* REQUIRED ACTION:
Type out every line below exactly as it reads.

Edit tracking data:
+ + +

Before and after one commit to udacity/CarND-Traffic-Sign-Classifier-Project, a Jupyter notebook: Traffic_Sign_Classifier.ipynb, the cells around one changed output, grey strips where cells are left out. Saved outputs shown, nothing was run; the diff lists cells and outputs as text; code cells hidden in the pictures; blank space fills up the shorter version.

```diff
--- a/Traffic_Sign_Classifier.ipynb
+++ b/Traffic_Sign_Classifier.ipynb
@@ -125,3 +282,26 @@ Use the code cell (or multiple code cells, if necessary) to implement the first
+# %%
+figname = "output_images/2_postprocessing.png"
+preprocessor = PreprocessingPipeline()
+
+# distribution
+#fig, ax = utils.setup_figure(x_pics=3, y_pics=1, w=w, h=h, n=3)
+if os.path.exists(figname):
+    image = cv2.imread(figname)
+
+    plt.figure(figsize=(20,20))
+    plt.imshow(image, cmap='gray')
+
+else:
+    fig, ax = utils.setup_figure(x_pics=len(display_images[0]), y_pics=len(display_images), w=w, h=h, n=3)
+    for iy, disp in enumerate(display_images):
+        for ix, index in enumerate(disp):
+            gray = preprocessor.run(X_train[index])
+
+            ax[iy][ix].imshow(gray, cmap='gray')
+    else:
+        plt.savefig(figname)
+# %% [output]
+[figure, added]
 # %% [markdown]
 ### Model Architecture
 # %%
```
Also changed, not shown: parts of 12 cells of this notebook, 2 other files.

+ + +

* ANSWER SECTION:
Before and after one commit to udacity/CarND-Traffic-Sign-Classifier-Project, a Jupyter notebook: Traffic_Sign_Classifier.ipynb, the cells around one changed output, grey strips where cells are left out. Saved outputs shown, nothing was run; the diff lists cells and outputs as text; code cells hidden in the pictures; blank space fills up the shorter version.

```diff
--- a/Traffic_Sign_Classifier.ipynb
+++ b/Traffic_Sign_Classifier.ipynb
@@ -125,3 +282,26 @@ Use the code cell (or multiple code cells, if necessary) to implement the first
+# %%
+figname = "output_images/2_postprocessing.png"
+preprocessor = PreprocessingPipeline()
+
+# distribution
+#fig, ax = utils.setup_figure(x_pics=3, y_pics=1, w=w, h=h, n=3)
+if os.path.exists(figname):
+    image = cv2.imread(figname)
+
+    plt.figure(figsize=(20,20))
+    plt.imshow(image, cmap='gray')
+
+else:
+    fig, ax = utils.setup_figure(x_pics=len(display_images[0]), y_pics=len(display_images), w=w, h=h, n=3)
+    for iy, disp in enumerate(display_images):
+        for ix, index in enumerate(disp):
+            gray = preprocessor.run(X_train[index])
+
+            ax[iy][ix].imshow(gray, cmap='gray')
+    else:
+        plt.savefig(figname)
+# %% [output]
+[figure, added]
 # %% [markdown]
 ### Model Architecture
 # %%
```
Also changed, not shown: parts of 12 cells of this notebook, 2 other files.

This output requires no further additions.